“It was kind of a harrowing time,” he said of his early experience.

Tan was pursuing a traditional major at Virginia Commonwealth University, and though he enjoyed the coursework, he hoped to merge his creative and technical skills. Life got in the way, and Tan, disaffected with school, started to distance himself from his academics. He even dropped out for a brief period.

“But when I looked around and tried to find a major that would match where I wanted to take my studies and career, that’s when I found IDS,” he said.

Tan will graduate in May from VCU’s University College with an interdisciplinary studies degree that blends his interests in computer engineering, furniture design and entrepreneurship.
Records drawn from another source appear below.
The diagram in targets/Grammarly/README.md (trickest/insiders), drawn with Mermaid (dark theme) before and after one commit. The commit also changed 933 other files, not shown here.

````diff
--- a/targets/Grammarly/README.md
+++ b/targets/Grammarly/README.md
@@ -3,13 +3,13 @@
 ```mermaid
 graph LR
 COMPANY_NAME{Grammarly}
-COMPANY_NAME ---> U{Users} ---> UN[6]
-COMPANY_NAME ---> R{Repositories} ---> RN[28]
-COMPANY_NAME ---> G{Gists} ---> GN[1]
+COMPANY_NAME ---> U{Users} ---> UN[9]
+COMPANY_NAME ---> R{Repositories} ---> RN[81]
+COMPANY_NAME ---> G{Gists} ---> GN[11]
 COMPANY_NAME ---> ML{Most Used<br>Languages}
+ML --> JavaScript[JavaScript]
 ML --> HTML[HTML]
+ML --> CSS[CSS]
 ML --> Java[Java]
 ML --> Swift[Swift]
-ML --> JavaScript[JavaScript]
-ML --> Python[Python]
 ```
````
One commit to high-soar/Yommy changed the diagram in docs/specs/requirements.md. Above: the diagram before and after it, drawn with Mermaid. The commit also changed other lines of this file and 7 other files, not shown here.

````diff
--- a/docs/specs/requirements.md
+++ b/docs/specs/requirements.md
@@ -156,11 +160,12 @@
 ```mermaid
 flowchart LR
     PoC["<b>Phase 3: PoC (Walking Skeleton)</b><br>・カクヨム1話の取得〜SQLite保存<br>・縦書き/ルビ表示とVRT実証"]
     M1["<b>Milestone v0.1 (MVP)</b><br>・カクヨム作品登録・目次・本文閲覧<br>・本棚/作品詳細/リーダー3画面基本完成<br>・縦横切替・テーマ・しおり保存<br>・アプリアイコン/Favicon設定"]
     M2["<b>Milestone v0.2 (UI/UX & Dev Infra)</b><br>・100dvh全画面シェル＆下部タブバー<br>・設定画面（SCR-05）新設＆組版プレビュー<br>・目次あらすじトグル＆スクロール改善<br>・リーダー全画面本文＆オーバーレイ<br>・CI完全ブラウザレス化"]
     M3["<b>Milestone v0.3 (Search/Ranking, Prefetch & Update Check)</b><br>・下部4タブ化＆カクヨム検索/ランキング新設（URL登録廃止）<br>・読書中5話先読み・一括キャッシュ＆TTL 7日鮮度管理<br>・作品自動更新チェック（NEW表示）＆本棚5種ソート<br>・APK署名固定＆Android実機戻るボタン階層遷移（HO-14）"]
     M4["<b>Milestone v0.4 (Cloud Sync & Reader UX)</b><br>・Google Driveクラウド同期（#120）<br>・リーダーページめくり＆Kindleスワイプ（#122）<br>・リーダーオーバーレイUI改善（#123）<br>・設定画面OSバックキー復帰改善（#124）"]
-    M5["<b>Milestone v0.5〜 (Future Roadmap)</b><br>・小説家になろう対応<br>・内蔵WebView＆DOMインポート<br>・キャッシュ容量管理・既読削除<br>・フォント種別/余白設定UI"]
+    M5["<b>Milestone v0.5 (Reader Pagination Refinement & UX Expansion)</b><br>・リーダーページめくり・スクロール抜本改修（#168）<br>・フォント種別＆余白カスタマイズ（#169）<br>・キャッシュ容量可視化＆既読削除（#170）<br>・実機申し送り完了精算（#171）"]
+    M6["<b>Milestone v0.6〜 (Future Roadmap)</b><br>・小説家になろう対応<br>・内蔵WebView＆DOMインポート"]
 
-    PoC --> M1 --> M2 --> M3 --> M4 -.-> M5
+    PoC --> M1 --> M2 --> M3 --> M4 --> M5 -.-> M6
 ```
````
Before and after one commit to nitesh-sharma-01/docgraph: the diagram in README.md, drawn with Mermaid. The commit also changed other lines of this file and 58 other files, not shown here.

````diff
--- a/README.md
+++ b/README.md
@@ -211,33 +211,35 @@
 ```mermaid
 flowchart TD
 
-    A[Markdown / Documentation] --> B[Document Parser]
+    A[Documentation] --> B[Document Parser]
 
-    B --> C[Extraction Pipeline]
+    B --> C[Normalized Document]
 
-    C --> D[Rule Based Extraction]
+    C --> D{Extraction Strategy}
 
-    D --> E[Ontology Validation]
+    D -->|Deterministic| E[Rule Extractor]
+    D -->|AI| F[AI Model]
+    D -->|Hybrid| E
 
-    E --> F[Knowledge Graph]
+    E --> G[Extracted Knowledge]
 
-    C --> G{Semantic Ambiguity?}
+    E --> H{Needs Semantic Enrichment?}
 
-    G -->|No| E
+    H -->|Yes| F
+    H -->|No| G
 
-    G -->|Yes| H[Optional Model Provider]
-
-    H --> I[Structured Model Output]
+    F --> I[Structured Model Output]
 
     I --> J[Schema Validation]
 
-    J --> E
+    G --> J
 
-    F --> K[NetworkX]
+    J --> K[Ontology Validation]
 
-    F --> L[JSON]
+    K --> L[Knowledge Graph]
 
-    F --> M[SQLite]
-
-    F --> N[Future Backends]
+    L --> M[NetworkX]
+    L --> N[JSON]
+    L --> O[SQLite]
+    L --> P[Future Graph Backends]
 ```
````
That mix led him to focus on home automation and design that improves accessibility.

“I wanted to combine my artistic interests through the VCU School of the Arts and my computer engineering interests through the College of Engineering, to go with my interests I had established before coming to VCU,” Tan said.

His interest in homebuilding and woodworking has generational roots. Tan comes from a family of builders and contractors who can handle projects from full-on home construction to routine repairs.

In creating a degree program that encompasses woodworking and engineering, “I ended up with two fields of expertise, and there really was not a way for me to bridge the two until I came into IDS,” Tan said. He noted that IDS director Zach Hilpert, Ph.D., “helped me form a bridge where I can still utilize a good amount of my technical knowledge, yet I can still incorporate and include what society still needs, like labor workers.”

That ability to combine his innate interests with his new scholarly pursuits of engineering was what he had been searching for, Tan said. His senior capstone project focuses on how automation and design can enhance home life for people with disabilities, and he hopes one day to apply his insight and skills to improve senior living communities and hospice facilities.

“There is just not enough research and work out there around home accessibility,” Tan said. “There is definitely a need for development within the sector. I would like to get contractors to agree that accessibility is a necessary thing, because not everyone stays young forever.”

Reflecting on his VCU journey, Tan said he is grateful for a chance encounter he had with Hilpert. Though they had corresponded by email previously, the two met by coincidence at an ice cream shop in Richmond and discussed Tan joining the IDS program.

“Talking to him about what I wanted to do, and him giving me the assurance to come over,” Tan said, “really sealed the deal for how I ended up where I did” – which is with a degree that is uniquely his.